◆ **WHAT IS NEEDED**: Please report every line in the material below where the word "volume" is found.

◆ **RECORDS FOR THE EXERCISE**:
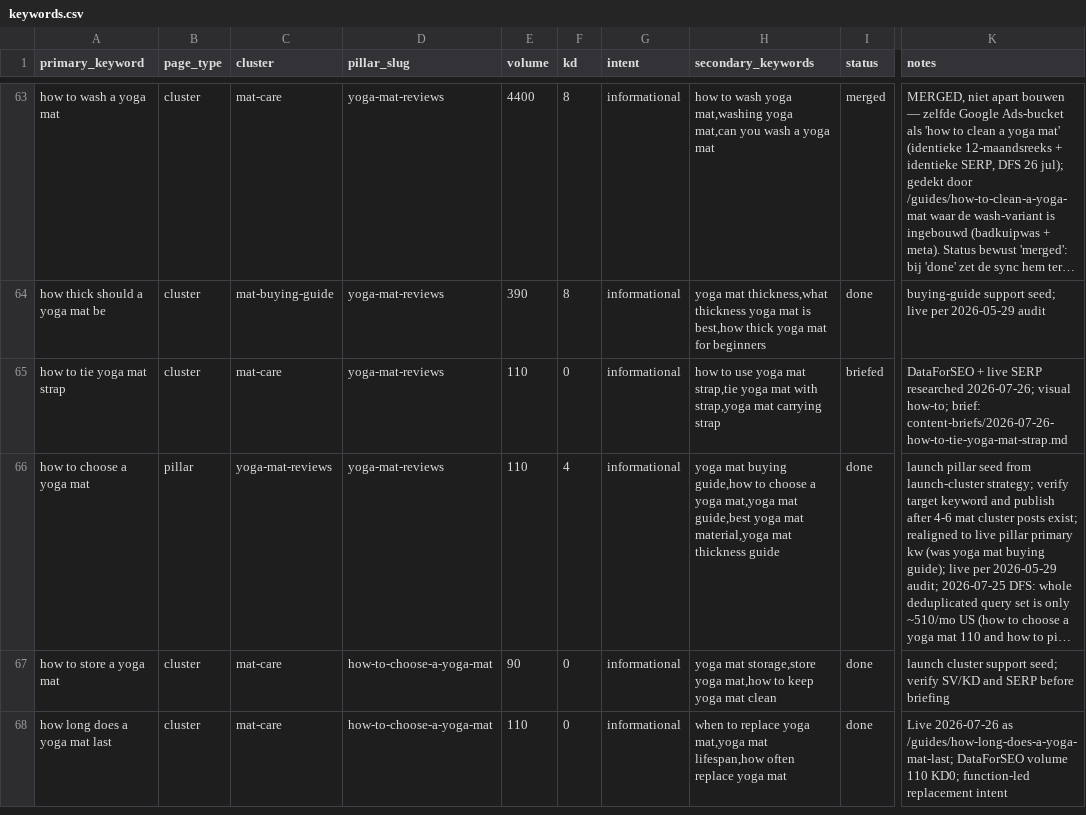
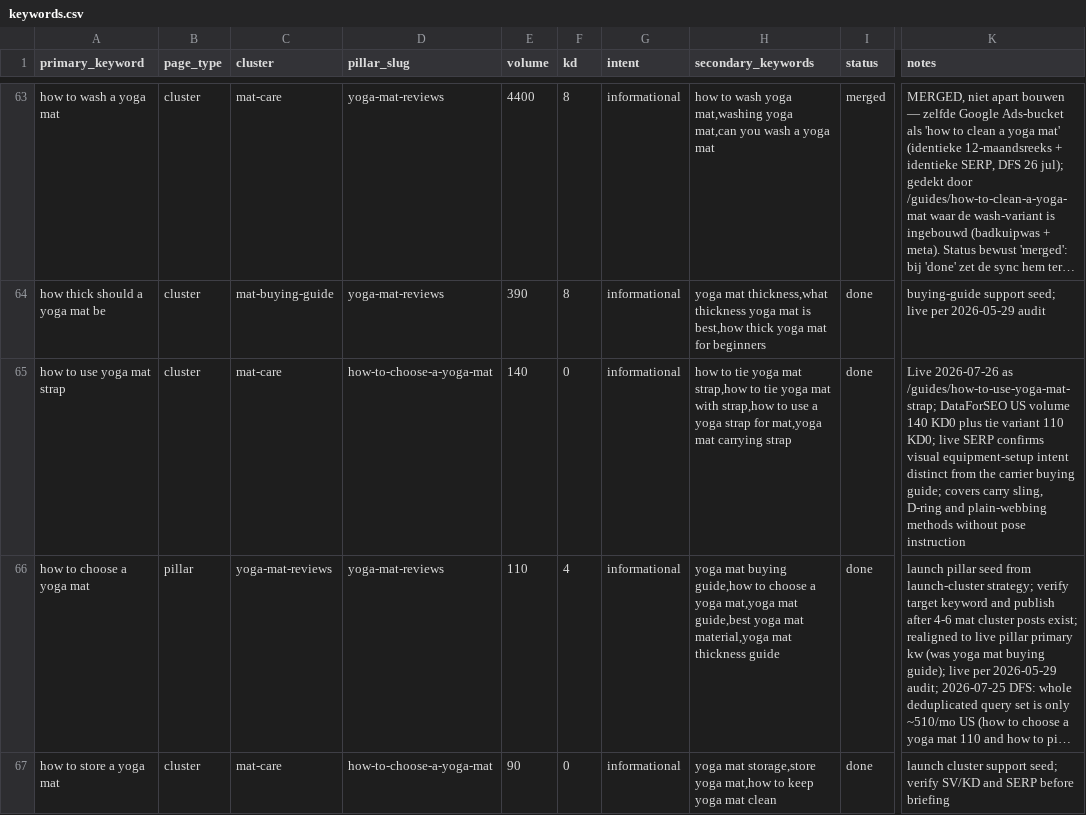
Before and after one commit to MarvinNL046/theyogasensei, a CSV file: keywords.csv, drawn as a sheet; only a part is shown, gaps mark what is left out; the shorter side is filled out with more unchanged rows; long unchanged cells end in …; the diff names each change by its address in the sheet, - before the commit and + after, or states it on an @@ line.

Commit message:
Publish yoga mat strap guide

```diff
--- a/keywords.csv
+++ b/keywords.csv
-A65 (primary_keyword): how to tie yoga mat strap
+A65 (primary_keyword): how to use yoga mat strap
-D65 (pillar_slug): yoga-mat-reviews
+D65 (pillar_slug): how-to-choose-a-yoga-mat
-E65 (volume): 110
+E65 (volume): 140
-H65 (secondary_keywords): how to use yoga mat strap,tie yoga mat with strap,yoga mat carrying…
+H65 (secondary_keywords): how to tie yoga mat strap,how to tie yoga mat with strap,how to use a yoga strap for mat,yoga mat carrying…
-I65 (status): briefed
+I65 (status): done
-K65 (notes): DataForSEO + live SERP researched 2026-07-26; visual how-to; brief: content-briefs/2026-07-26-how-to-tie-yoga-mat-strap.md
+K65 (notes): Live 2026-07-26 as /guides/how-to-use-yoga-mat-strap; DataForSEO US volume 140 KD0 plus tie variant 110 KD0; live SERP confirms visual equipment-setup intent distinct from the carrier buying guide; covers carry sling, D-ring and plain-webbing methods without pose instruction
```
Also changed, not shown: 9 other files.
...
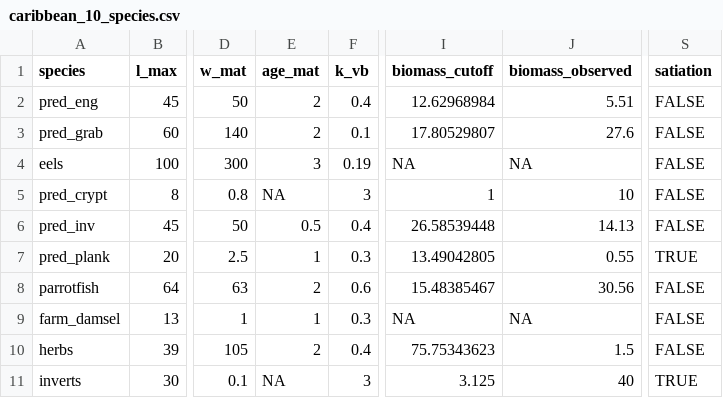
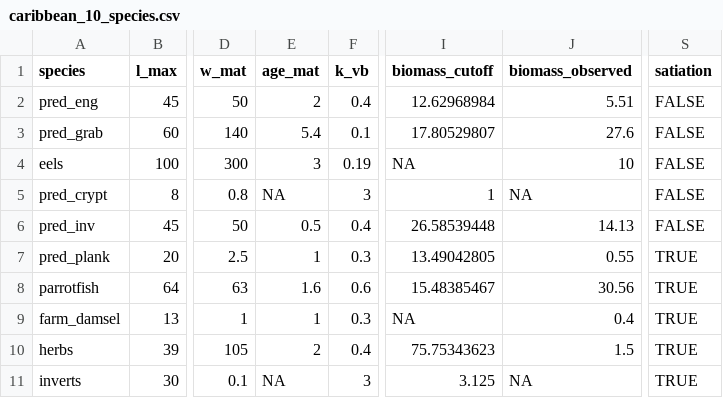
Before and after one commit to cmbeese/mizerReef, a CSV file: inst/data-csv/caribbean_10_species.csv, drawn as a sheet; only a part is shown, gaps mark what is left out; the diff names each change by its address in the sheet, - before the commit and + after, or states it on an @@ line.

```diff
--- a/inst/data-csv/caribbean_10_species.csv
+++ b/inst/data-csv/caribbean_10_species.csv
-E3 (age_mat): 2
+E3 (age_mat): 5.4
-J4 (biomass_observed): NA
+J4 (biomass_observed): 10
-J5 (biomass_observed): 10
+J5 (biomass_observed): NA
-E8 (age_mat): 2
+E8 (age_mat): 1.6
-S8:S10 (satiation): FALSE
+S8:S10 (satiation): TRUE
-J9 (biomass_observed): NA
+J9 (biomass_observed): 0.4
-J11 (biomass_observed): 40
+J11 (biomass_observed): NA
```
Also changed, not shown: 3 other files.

◆ **YOUR SOLUTION**:
-E65 (volume): 110
+E65 (volume): 140
+K65 (notes): Live 2026-07-26 as /guides/how-to-use-yoga-mat-strap; DataForSEO US volume 140 KD0 plus tie variant 110 KD0; live SERP confirms visual equipment-setup intent distinct from the carrier buying guide; covers carry sling, D-ring and plain-webbing methods without pose instruction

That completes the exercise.